--- Data records Enclosed Below ---
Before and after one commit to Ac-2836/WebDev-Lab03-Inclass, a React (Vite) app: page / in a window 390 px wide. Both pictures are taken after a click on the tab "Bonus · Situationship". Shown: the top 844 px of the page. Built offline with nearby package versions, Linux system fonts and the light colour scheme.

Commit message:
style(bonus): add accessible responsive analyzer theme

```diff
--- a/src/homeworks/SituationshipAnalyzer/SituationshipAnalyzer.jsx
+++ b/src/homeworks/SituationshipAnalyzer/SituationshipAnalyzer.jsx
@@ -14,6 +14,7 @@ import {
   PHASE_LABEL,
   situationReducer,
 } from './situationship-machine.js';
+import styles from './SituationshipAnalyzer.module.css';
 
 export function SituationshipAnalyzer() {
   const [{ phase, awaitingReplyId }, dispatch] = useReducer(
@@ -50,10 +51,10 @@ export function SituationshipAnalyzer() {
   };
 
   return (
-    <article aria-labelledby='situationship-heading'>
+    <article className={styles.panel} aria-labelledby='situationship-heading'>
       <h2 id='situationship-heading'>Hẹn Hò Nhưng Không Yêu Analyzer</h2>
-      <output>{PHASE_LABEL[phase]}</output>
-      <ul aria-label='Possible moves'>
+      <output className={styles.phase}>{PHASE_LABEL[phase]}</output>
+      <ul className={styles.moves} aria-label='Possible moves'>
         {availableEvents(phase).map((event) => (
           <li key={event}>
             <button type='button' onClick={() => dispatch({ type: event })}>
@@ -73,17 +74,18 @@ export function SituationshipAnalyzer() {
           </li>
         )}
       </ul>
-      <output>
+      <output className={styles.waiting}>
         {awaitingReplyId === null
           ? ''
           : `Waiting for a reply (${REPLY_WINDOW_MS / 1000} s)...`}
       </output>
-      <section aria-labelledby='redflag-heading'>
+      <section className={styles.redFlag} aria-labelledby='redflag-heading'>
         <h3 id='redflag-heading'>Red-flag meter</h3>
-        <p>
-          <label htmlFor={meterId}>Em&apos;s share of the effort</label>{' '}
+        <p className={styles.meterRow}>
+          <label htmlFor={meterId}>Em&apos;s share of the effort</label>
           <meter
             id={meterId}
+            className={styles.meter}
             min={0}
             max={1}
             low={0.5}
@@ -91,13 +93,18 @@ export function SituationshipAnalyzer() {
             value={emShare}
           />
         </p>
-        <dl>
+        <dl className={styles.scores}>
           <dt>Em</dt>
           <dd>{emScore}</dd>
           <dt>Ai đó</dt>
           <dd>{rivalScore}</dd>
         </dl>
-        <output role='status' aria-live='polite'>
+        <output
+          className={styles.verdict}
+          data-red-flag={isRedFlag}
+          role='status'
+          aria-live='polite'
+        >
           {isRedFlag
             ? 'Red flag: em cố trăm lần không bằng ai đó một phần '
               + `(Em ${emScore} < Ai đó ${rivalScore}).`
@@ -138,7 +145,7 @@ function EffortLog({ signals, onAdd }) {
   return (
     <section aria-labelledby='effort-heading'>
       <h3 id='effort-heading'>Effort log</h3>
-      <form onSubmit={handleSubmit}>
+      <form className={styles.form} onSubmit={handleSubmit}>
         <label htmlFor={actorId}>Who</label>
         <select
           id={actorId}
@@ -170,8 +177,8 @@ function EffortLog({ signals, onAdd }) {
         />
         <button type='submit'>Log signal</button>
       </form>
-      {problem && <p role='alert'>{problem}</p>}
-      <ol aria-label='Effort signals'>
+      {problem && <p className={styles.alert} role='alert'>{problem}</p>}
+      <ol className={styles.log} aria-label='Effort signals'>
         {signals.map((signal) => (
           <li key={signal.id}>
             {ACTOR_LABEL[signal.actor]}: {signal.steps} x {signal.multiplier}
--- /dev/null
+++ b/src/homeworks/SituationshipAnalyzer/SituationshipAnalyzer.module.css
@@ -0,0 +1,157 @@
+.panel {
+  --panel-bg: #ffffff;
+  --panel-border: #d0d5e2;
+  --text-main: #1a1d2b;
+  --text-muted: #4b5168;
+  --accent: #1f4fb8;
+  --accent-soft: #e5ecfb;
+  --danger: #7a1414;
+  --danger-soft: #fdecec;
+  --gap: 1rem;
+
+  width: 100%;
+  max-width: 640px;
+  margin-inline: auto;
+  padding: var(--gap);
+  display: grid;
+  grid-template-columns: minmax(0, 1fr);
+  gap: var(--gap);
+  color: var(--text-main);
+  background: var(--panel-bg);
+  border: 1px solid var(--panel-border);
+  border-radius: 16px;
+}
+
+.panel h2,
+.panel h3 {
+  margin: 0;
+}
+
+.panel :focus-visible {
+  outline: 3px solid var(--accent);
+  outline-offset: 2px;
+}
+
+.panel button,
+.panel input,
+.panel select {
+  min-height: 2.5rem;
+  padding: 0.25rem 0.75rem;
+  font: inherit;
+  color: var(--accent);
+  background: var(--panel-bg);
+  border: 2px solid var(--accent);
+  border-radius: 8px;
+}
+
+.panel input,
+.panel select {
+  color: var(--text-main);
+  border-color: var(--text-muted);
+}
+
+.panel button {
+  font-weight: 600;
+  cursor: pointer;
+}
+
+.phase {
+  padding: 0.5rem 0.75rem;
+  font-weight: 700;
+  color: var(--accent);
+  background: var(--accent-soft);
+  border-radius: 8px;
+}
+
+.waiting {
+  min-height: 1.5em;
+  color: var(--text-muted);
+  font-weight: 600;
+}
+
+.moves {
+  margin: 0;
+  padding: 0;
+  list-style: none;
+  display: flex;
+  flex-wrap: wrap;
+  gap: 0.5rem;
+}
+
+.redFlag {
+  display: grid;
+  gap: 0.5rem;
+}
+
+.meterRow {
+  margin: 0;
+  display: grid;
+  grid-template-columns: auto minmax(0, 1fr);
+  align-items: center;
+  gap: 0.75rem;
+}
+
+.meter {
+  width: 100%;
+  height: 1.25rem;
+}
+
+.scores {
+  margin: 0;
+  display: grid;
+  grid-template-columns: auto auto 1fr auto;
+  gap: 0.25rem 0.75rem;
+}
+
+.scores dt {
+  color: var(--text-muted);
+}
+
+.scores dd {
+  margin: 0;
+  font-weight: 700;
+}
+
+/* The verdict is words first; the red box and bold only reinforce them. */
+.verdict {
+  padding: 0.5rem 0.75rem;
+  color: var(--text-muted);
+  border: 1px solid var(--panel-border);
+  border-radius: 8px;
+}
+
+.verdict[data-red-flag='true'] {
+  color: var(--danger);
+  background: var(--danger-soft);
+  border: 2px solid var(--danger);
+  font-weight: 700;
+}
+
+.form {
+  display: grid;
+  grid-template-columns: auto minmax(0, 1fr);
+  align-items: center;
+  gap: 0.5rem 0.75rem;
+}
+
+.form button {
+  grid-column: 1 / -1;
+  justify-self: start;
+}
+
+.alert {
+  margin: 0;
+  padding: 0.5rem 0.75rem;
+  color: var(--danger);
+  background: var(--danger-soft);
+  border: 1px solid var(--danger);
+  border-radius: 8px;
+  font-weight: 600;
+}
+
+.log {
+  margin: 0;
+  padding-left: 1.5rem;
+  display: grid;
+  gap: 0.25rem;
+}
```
--- End of Enclosed Data records ---
Exercise:
Retype the entries above. Match them exactly.

Written solution:
Before and after one commit to Ac-2836/WebDev-Lab03-Inclass, a React (Vite) app: page / in a window 390 px wide. Both pictures are taken after a click on the tab "Bonus · Situationship". Shown: the top 844 px of the page. Built offline with nearby package versions, Linux system fonts and the light colour scheme.

Commit message:
style(bonus): add accessible responsive analyzer theme

```diff
--- a/src/homeworks/SituationshipAnalyzer/SituationshipAnalyzer.jsx
+++ b/src/homeworks/SituationshipAnalyzer/SituationshipAnalyzer.jsx
@@ -14,6 +14,7 @@ import {
   PHASE_LABEL,
   situationReducer,
 } from './situationship-machine.js';
+import styles from './SituationshipAnalyzer.module.css';
 
 export function SituationshipAnalyzer() {
   const [{ phase, awaitingReplyId }, dispatch] = useReducer(
@@ -50,10 +51,10 @@ export function SituationshipAnalyzer() {
   };
 
   return (
-    <article aria-labelledby='situationship-heading'>
+    <article className={styles.panel} aria-labelledby='situationship-heading'>
       <h2 id='situationship-heading'>Hẹn Hò Nhưng Không Yêu Analyzer</h2>
-      <output>{PHASE_LABEL[phase]}</output>
-      <ul aria-label='Possible moves'>
+      <output className={styles.phase}>{PHASE_LABEL[phase]}</output>
+      <ul className={styles.moves} aria-label='Possible moves'>
         {availableEvents(phase).map((event) => (
           <li key={event}>
             <button type='button' onClick={() => dispatch({ type: event })}>
@@ -73,17 +74,18 @@ export function SituationshipAnalyzer() {
           </li>
         )}
       </ul>
-      <output>
+      <output className={styles.waiting}>
         {awaitingReplyId === null
           ? ''
           : `Waiting for a reply (${REPLY_WINDOW_MS / 1000} s)...`}
       </output>
-      <section aria-labelledby='redflag-heading'>
+      <section className={styles.redFlag} aria-labelledby='redflag-heading'>
         <h3 id='redflag-heading'>Red-flag meter</h3>
-        <p>
-          <label htmlFor={meterId}>Em&apos;s share of the effort</label>{' '}
+        <p className={styles.meterRow}>
+          <label htmlFor={meterId}>Em&apos;s share of the effort</label>
           <meter
             id={meterId}
+            className={styles.meter}
             min={0}
             max={1}
             low={0.5}
@@ -91,13 +93,18 @@ export function SituationshipAnalyzer() {
             value={emShare}
           />
         </p>
-        <dl>
+        <dl className={styles.scores}>
           <dt>Em</dt>
           <dd>{emScore}</dd>
           <dt>Ai đó</dt>
           <dd>{rivalScore}</dd>
         </dl>
-        <output role='status' aria-live='polite'>
+        <output
+          className={styles.verdict}
+          data-red-flag={isRedFlag}
+          role='status'
+          aria-live='polite'
+        >
           {isRedFlag
             ? 'Red flag: em cố trăm lần không bằng ai đó một phần '
               + `(Em ${emScore} < Ai đó ${rivalScore}).`
@@ -138,7 +145,7 @@ function EffortLog({ signals, onAdd }) {
   return (
     <section aria-labelledby='effort-heading'>
       <h3 id='effort-heading'>Effort log</h3>
-      <form onSubmit={handleSubmit}>
+      <form className={styles.form} onSubmit={handleSubmit}>
         <label htmlFor={actorId}>Who</label>
         <select
           id={actorId}
@@ -170,8 +177,8 @@ function EffortLog({ signals, onAdd }) {
         />
         <button type='submit'>Log signal</button>
       </form>
-      {problem && <p role='alert'>{problem}</p>}
-      <ol aria-label='Effort signals'>
+      {problem && <p className={styles.alert} role='alert'>{problem}</p>}
+      <ol className={styles.log} aria-label='Effort signals'>
         {signals.map((signal) => (
           <li key={signal.id}>
             {ACTOR_LABEL[signal.actor]}: {signal.steps} x {signal.multiplier}
--- /dev/null
+++ b/src/homeworks/SituationshipAnalyzer/SituationshipAnalyzer.module.css
@@ -0,0 +1,157 @@
+.panel {
+  --panel-bg: #ffffff;
+  --panel-border: #d0d5e2;
+  --text-main: #1a1d2b;
+  --text-muted: #4b5168;
+  --accent: #1f4fb8;
+  --accent-soft: #e5ecfb;
+  --danger: #7a1414;
+  --danger-soft: #fdecec;
+  --gap: 1rem;
+
+  width: 100%;
+  max-width: 640px;
+  margin-inline: auto;
+  padding: var(--gap);
+  display: grid;
+  grid-template-columns: minmax(0, 1fr);
+  gap: var(--gap);
+  color: var(--text-main);
+  background: var(--panel-bg);
+  border: 1px solid var(--panel-border);
+  border-radius: 16px;
+}
+
+.panel h2,
+.panel h3 {
+  margin: 0;
+}
+
+.panel :focus-visible {
+  outline: 3px solid var(--accent);
+  outline-offset: 2px;
+}
+
+.panel button,
+.panel input,
+.panel select {
+  min-height: 2.5rem;
+  padding: 0.25rem 0.75rem;
+  font: inherit;
+  color: var(--accent);
+  background: var(--panel-bg);
+  border: 2px solid var(--accent);
+  border-radius: 8px;
+}
+
+.panel input,
+.panel select {
+  color: var(--text-main);
+  border-color: var(--text-muted);
+}
+
+.panel button {
+  font-weight: 600;
+  cursor: pointer;
+}
+
+.phase {
+  padding: 0.5rem 0.75rem;
+  font-weight: 700;
+  color: var(--accent);
+  background: var(--accent-soft);
+  border-radius: 8px;
+}
+
+.waiting {
+  min-height: 1.5em;
+  color: var(--text-muted);
+  font-weight: 600;
+}
+
+.moves {
+  margin: 0;
+  padding: 0;
+  list-style: none;
+  display: flex;
+  flex-wrap: wrap;
+  gap: 0.5rem;
+}
+
+.redFlag {
+  display: grid;
+  gap: 0.5rem;
+}
+
+.meterRow {
+  margin: 0;
+  display: grid;
+  grid-template-columns: auto minmax(0, 1fr);
+  align-items: center;
+  gap: 0.75rem;
+}
+
+.meter {
+  width: 100%;
+  height: 1.25rem;
+}
+
+.scores {
+  margin: 0;
+  display: grid;
+  grid-template-columns: auto auto 1fr auto;
+  gap: 0.25rem 0.75rem;
+}
+
+.scores dt {
+  color: var(--text-muted);
+}
+
+.scores dd {
+  margin: 0;
+  font-weight: 700;
+}
+
+/* The verdict is words first; the red box and bold only reinforce them. */
+.verdict {
+  padding: 0.5rem 0.75rem;
+  color: var(--text-muted);
+  border: 1px solid var(--panel-border);
+  border-radius: 8px;
+}
+
+.verdict[data-red-flag='true'] {
+  color: var(--danger);
+  background: var(--danger-soft);
+  border: 2px solid var(--danger);
+  font-weight: 700;
+}
+
+.form {
+  display: grid;
+  grid-template-columns: auto minmax(0, 1fr);
+  align-items: center;
+  gap: 0.5rem 0.75rem;
+}
+
+.form button {
+  grid-column: 1 / -1;
+  justify-self: start;
+}
+
+.alert {
+  margin: 0;
+  padding: 0.5rem 0.75rem;
+  color: var(--danger);
+  background: var(--danger-soft);
+  border: 1px solid var(--danger);
+  border-radius: 8px;
+  font-weight: 600;
+}
+
+.log {
+  margin: 0;
+  padding-left: 1.5rem;
+  display: grid;
+  gap: 0.25rem;
+}
```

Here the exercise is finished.